> **WHAT YOU ARE ASKED TO DO**
Apart from any images, the entries are to be output exactly.
[[ DATA RECORDS open ]]
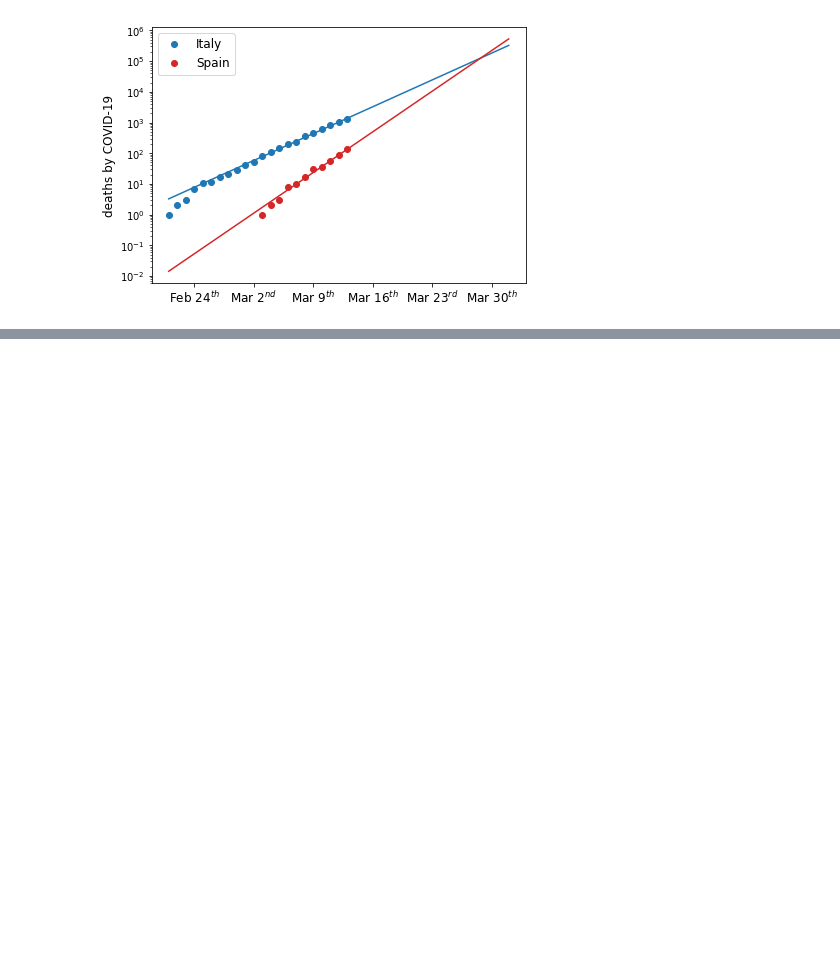
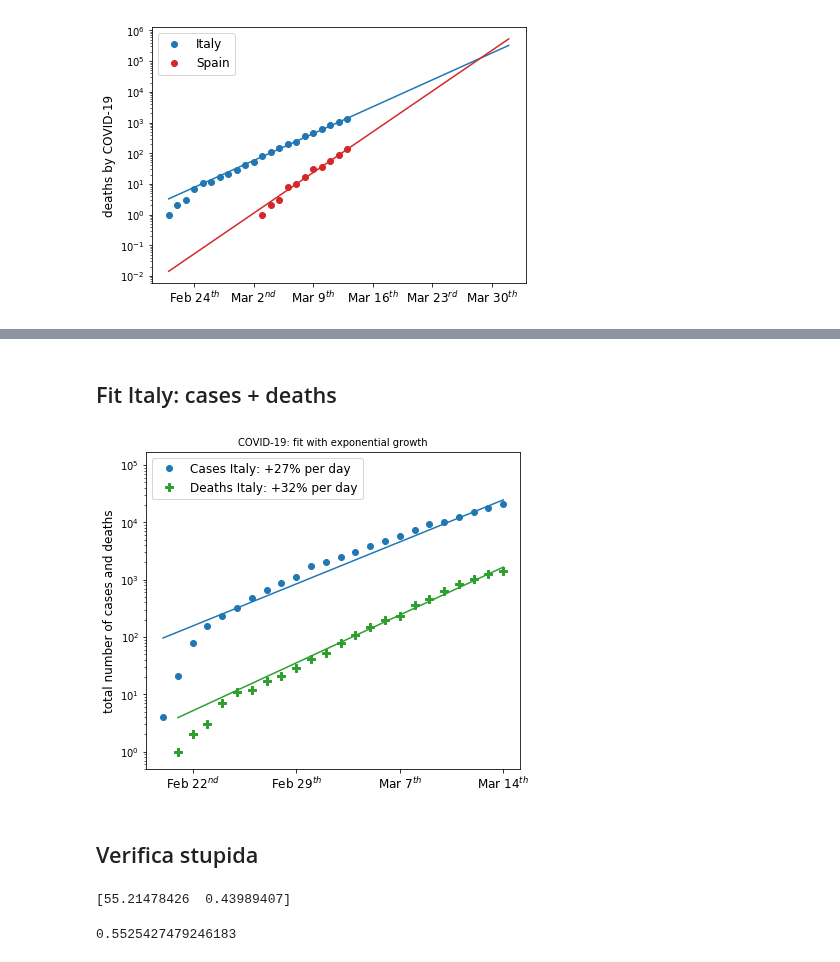
Before and after one commit to albortros/COVID-19, a Jupyter notebook: model-DummyExp-national-ItalyVsSpain/DummyExp-ItalyVsSpain.ipynb, the cells around one changed output, grey strips where cells are left out. Cells and saved outputs as stored; diff of their text form; code cells hidden in the pictures; blank space fills up the shorter version.

```diff
--- a/model-DummyExp-national-ItalyVsSpain/DummyExp-ItalyVsSpain.ipynb
+++ b/model-DummyExp-national-ItalyVsSpain/DummyExp-ItalyVsSpain.ipynb
@@ -107,0 +173,31 @@ fig.savefig('plot/COVIDdeaths_ItalyVsSpain.png', dpi = 300)
+# %% [markdown]
+## Fit Italy: cases + deaths
+# %%
+fig, ax = plt.subplots(figsize=(6,5), constrained_layout=True)
+
+label_cases_italy = 'Cases Italy: +{}% per day'.format(int(round(dayly_increment_cases_italy*100)))
+label_deaths_italy = 'Deaths Italy: +{}% per day'.format(int(round(dayly_increment_deaths_italy*100)))
+
+ax.plot(x_cases_italy, cases_italy, 'o', color='tab:blue', label=label_cases_italy)
+ax.plot(x_deaths_italy, deaths_italy, 'P', color='tab:green', markersize=8, label=label_deaths_italy)
+
+ax.plot(x_cases_italy, exponential(x_cases_italy, *popt_cases_italy), color='tab:blue')
+ax.plot(x_deaths_italy, exponential(x_deaths_italy, *popt_deaths_italy), color='tab:green')
+
+#plot decoration
+ax.set_yscale('log')
+ax.set_ylabel('total number of cases and deaths')
+#ax.set_xlabel('days')
+xticks = [2, 9, 16, 23]
+xtickslabels = ['Feb 22$^{nd}$', 'Feb 29$^{th}$', 'Mar 7$^{th}$', 'Mar 14$^{th}$']
+ax.set_xticks(xticks)
+ax.set_xticklabels(xtickslabels, fontsize='large')
+ax.legend(fontsize='large', loc=2)
+ax.set_ylim(0.5, 1.7e5)
+ax.set_title('COVID-19: fit with exponential growth')
+
+fig.savefig('plot/COVID_Italy.png', dpi = 300)
+# %% [output]
+[figure, added]
+# %% [markdown]
+## Verifica stupida
@@ -107,0 +212,8 @@ fig.savefig('plot/COVIDdeaths_ItalyVsSpain.png', dpi = 300)
+# %%
+print(popt)
+# %% [output]
+[55.21478426  0.43989407]
+# %%
+print(exponential(popt[1],1,1) - 1)
+# %% [output]
+0.5525427479246183
```
Also changed, not shown: parts of 14 cells of this notebook, 2 other files.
[[ DATA RECORDS closed ]]
> **OUTPUT OF THE TASK**
Before and after one commit to albortros/COVID-19, a Jupyter notebook: model-DummyExp-national-ItalyVsSpain/DummyExp-ItalyVsSpain.ipynb, the cells around one changed output, grey strips where cells are left out. Cells and saved outputs as stored; diff of their text form; code cells hidden in the pictures; blank space fills up the shorter version.

```diff
--- a/model-DummyExp-national-ItalyVsSpain/DummyExp-ItalyVsSpain.ipynb
+++ b/model-DummyExp-national-ItalyVsSpain/DummyExp-ItalyVsSpain.ipynb
@@ -107,0 +173,31 @@ fig.savefig('plot/COVIDdeaths_ItalyVsSpain.png', dpi = 300)
+# %% [markdown]
+## Fit Italy: cases + deaths
+# %%
+fig, ax = plt.subplots(figsize=(6,5), constrained_layout=True)
+
+label_cases_italy = 'Cases Italy: +{}% per day'.format(int(round(dayly_increment_cases_italy*100)))
+label_deaths_italy = 'Deaths Italy: +{}% per day'.format(int(round(dayly_increment_deaths_italy*100)))
+
+ax.plot(x_cases_italy, cases_italy, 'o', color='tab:blue', label=label_cases_italy)
+ax.plot(x_deaths_italy, deaths_italy, 'P', color='tab:green', markersize=8, label=label_deaths_italy)
+
+ax.plot(x_cases_italy, exponential(x_cases_italy, *popt_cases_italy), color='tab:blue')
+ax.plot(x_deaths_italy, exponential(x_deaths_italy, *popt_deaths_italy), color='tab:green')
+
+#plot decoration
+ax.set_yscale('log')
+ax.set_ylabel('total number of cases and deaths')
+#ax.set_xlabel('days')
+xticks = [2, 9, 16, 23]
+xtickslabels = ['Feb 22$^{nd}$', 'Feb 29$^{th}$', 'Mar 7$^{th}$', 'Mar 14$^{th}$']
+ax.set_xticks(xticks)
+ax.set_xticklabels(xtickslabels, fontsize='large')
+ax.legend(fontsize='large', loc=2)
+ax.set_ylim(0.5, 1.7e5)
+ax.set_title('COVID-19: fit with exponential growth')
+
+fig.savefig('plot/COVID_Italy.png', dpi = 300)
+# %% [output]
+[figure, added]
+# %% [markdown]
+## Verifica stupida
@@ -107,0 +212,8 @@ fig.savefig('plot/COVIDdeaths_ItalyVsSpain.png', dpi = 300)
+# %%
+print(popt)
+# %% [output]
+[55.21478426  0.43989407]
+# %%
+print(exponential(popt[1],1,1) - 1)
+# %% [output]
+0.5525427479246183
```
Also changed, not shown: parts of 14 cells of this notebook, 2 other files.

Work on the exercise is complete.